I was invited last week to listen to a professor of theology—quite famous for his Evangelical orthodoxy and at the same time his ecumenical openness. I was impressed. I was impressed by his tight case, his grasp of his opponents’ logical mistakes and unexamined assumptions. Overall, it was a marvelous ride for an overly educated Orthodox priest who mostly agrees and similarly wishes to resist the forces of religious indifferation. And as pleased as my intellect was by the thorough thrashing given to the religious pluralists, I walked away troubled at heart. I was troubled because I knew by experience that no proof is final. Medieval proofs for the existence of God are disproved by later philosophers whose proofs are again overturned by their followers’ followers: “Of making many books there is no end.” Heretics and gainsayers must be answered, and the answers, we seem to assume, must be in the common coin of the realm—reasoned argument. Nonetheless, there is a deceptive sense of self confidence that assaults my mind when I hear a good argument for “our side.”

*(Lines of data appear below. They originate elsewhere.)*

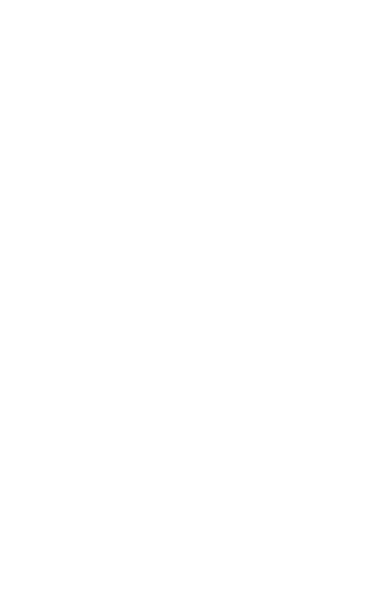
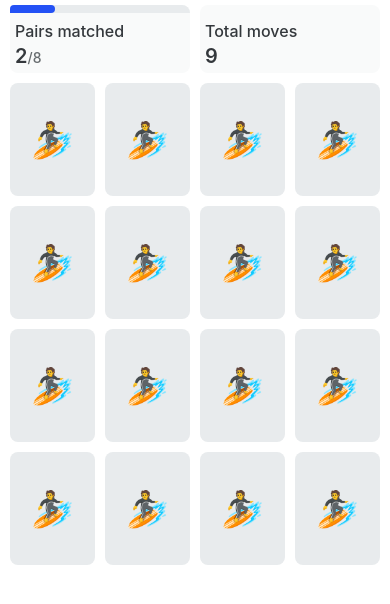
Before and after one commit to ReactNativeSchool/match-the-pairs-react-native, a React Native app: screen / in a window 390 px wide. Shown: the top 604 px of the page. Built offline with nearby package versions, Linux system fonts and the light colour scheme.

Commit message:
Starting to build the board

```diff
--- /dev/null
+++ b/src/components/cards/GameCard.tsx
@@ -0,0 +1,26 @@
+import { View, StyleSheet, Text } from "react-native";
+
+import { Colors, Spacing } from "constants/index";
+
+export const GameCard = () => {
+  return (
+    <View style={styles.card}>
+      <Text style={styles.text}>🏄</Text>
+    </View>
+  );
+};
+
+const styles = StyleSheet.create({
+  card: {
+    flex: 1,
+    backgroundColor: Colors.cardBg,
+    justifyContent: "center",
+    alignItems: "center",
+    margin: Spacing.cardMargin,
+    borderRadius: Spacing.borderRadius,
+    paddingVertical: 35,
+  },
+  text: {
+    fontSize: 35,
+  },
+});
--- /dev/null
+++ b/src/components/cards/Stats.tsx
@@ -0,0 +1,89 @@
+import React from "react";
+import { View, StyleSheet, Text, ViewStyle } from "react-native";
+
+import { Colors, Spacing } from "src/constants";
+
+type StatsCardProps = {
+  title: string;
+  primaryValue: number;
+  secondaryValue?: number;
+};
+
+export const StatsCard = (props: StatsCardProps) => {
+  const { secondaryValue, primaryValue } = props;
+  const showProgressBar = secondaryValue !== undefined;
+
+  const [cardWidth, setCardWidth] = React.useState(0);
+
+  const progressBarStyles: ViewStyle[] = [styles.progressBarContainer];
+  let progressBarWidth = 0;
+
+  if (showProgressBar) {
+    progressBarStyles.push({ backgroundColor: Colors.cardBg });
+    progressBarWidth = (primaryValue / secondaryValue) * cardWidth;
+    console.log(progressBarWidth, cardWidth);
+  }
+
+  return (
+    <View
+      style={styles.container}
+      onLayout={(e) => setCardWidth(e.nativeEvent.layout.width)}
+    >
+      <View style={progressBarStyles}>
+        <View style={[styles.progressBar, { width: progressBarWidth }]} />
+      </View>
+      <View style={styles.content}>
+        <Text style={styles.title}>{props.title}</Text>
+        <Text style={styles.primaryValue}>
+          {primaryValue}
+          {secondaryValue && (
+            <Text style={styles.secondaryValue}>{`/${secondaryValue}`}</Text>
+          )}
+        </Text>
+      </View>
+    </View>
+  );
+};
+
+const styles = StyleSheet.create({
+  container: {
+    flex: 1,
+    backgroundColor: Colors.statsBg,
+    margin: Spacing.cardMargin,
+    borderRadius: Spacing.borderRadius,
+  },
+  content: {
+    padding: Spacing.cardMargin,
+  },
+  title: {
+    fontWeight: "500",
+    fontSize: 16,
+    color: Colors.primaryText,
+    marginBottom: 3,
+  },
+  primaryValue: {
+    color: Colors.primaryText,
+    fontSize: 20,
+    fontWeight: "600",
+  },
+  secondaryValue: {
+    color: Colors.secondaryText,
+    fontSize: 14,
+    fontWeight: "500",
+  },
+  progressBarContainer: {
+    backgroundColor: "transparent",
+    height: 8,
+    borderTopLeftRadius: Spacing.borderRadius,
+    borderTopRightRadius: Spacing.borderRadius,
+    marginBottom: 3,
+  },
+  progressBar: {
+    height: 8,
+    width: 0,
+    backgroundColor: Colors.progressBar,
+    borderTopLeftRadius: Spacing.borderRadius,
+    borderTopRightRadius: Spacing.borderRadius,
+    borderBottomRightRadius: Spacing.borderRadius,
+  },
+});
--- /dev/null
+++ b/src/components/cards/index.tsx
@@ -0,0 +1,2 @@
+export { StatsCard } from "./Stats";
+export { GameCard } from "./GameCard";
--- /dev/null
+++ b/src/constants/Colors.ts
@@ -0,0 +1,9 @@
+export default {
+  cardBg: "#e8ebed",
+  statsBg: "#f9fafa",
+
+  primaryText: "#34383c",
+  secondaryText: "#676c6f",
+
+  progressBar: "#2451f5",
+};
--- /dev/null
+++ b/src/constants/Spacing.ts
@@ -0,0 +1,4 @@
+export default {
+  cardMargin: 5,
+  borderRadius: 8,
+};
--- /dev/null
+++ b/src/constants/index.ts
@@ -0,0 +1,2 @@
+export { default as Colors } from "./Colors";
+export { default as Spacing } from "./Spacing";
--- a/src/index.tsx
+++ b/src/index.tsx
@@ -1 +1,3 @@
-export default () => null;
+import Screen from "screens/MatchThePairs";
+
+export default Screen;
--- /dev/null
+++ b/src/screens/MatchThePairs.tsx
@@ -0,0 +1,51 @@
+import { SafeAreaView, StyleSheet, View } from "react-native";
+
+import { StatsCard, GameCard } from "components/cards";
+import { Spacing } from "constants/index";
+
+const MatchThePairs = () => {
+  return (
+    <SafeAreaView style={styles.container}>
+      <View style={styles.row}>
+        <StatsCard title="Pairs matched" primaryValue={2} secondaryValue={8} />
+        <StatsCard title="Total moves" primaryValue={9} />
+      </View>
+      <View style={styles.row}>
+        <GameCard />
+        <GameCard />
+        <GameCard />
+        <GameCard />
+      </View>
+      <View style={styles.row}>
+        <GameCard />
+        <GameCard />
+        <GameCard />
+        <GameCard />
+      </View>
+      <View style={styles.row}>
+        <GameCard />
+        <GameCard />
+        <GameCard />
+        <GameCard />
+      </View>
+      <View style={styles.row}>
+        <GameCard />
+        <GameCard />
+        <GameCard />
+        <GameCard />
+      </View>
+    </SafeAreaView>
+  );
+};
+
+const styles = StyleSheet.create({
+  container: {
+    flex: 1,
+  },
+  row: {
+    flexDirection: "row",
+    marginHorizontal: Spacing.cardMargin,
+  },
+});
+
+export default MatchThePairs;
```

This perhaps comes from the Kantian illusion blanketing our culture that differences really just boil down to lapses in clear thinking. And what is particularly ironic is that this good feeling of winning the debate comes even when “our side” seems to triumph by attacking the Enlightenment foundations of the opponent’s argument, without admitting its own enslavement to the very same paradigms. This is not to say that the “enlightened” rules of reasoning are inherently more or less evil than those of the Neo-Platonists or Medieval Scholastics; rather, it is to say that when push comes to shove, we must admit with the Apostle Paul that the message of the Cross is foolishness to those who are perishing. And any apologetic effort from St. Paul on Mars’ Hill and St. Justin Philosopher and Martyr all the way through Carl Olson’s and Sandra Miesel’s The Da Vinci Hoax, is just that: an apology, a defense, a proclamation, but not a proof. Yet I want a proof. I want to satiate my intellect in order to subordinate that part of my psyche that knows without knowing, that merely trusts the message heard, the Tradition handed down by faithful men and lived by the holy (the saints): I’m looking for Life in all the wrong places. Once the adrenaline that comes from a good argument dissipates, the heart is still left longing. I return to my icon corner and say my prayers—not very well at first, fighting the intrusion of “good points” and better counters. I stand there, restarting the Lord’s prayer for the third time, for I can’t even seem to get through the most basic prayer without distraction. “Lord have mercy. Lord have mercy. Lord have mercy. Lord have mercy.” Slowly I begin to recognize the joy-filled sadness gradually warming my heart. “Lord Jesus Christ, Son of God, have mercy on me the sinner…” And so I come home.
May God bless all apologists, for theirs is a difficult job: to defend foolishness (the foolishness of the cross), for which there is no defense, no defense but the Great Defender Himself. Like the great St. Nekarios of Agina (Metropolitan of Pentopolos), I feel compelled by the love of Christ to teach and guide and proclaim; but unlike him, I am sometimes fooled into thinking that arguments and defenses, explanations and proclamations are somehow the Truth rather than just clanging cymbals awaiting the Sprit of God to fill them to draw the hearers to the Truth. And especially since I am usually just one who listens, who already believes but is not wise enough to make such arguments myself, I must be careful not to fall into the same trap as the unbelievers do. I must not mistake good argumentation for Truth, even when the argument supports (or most usually merely appears to support or intends to support) the Truth. This is one of my weaknesses. May God help me (as the Fathers say) to keep my mind in my heart.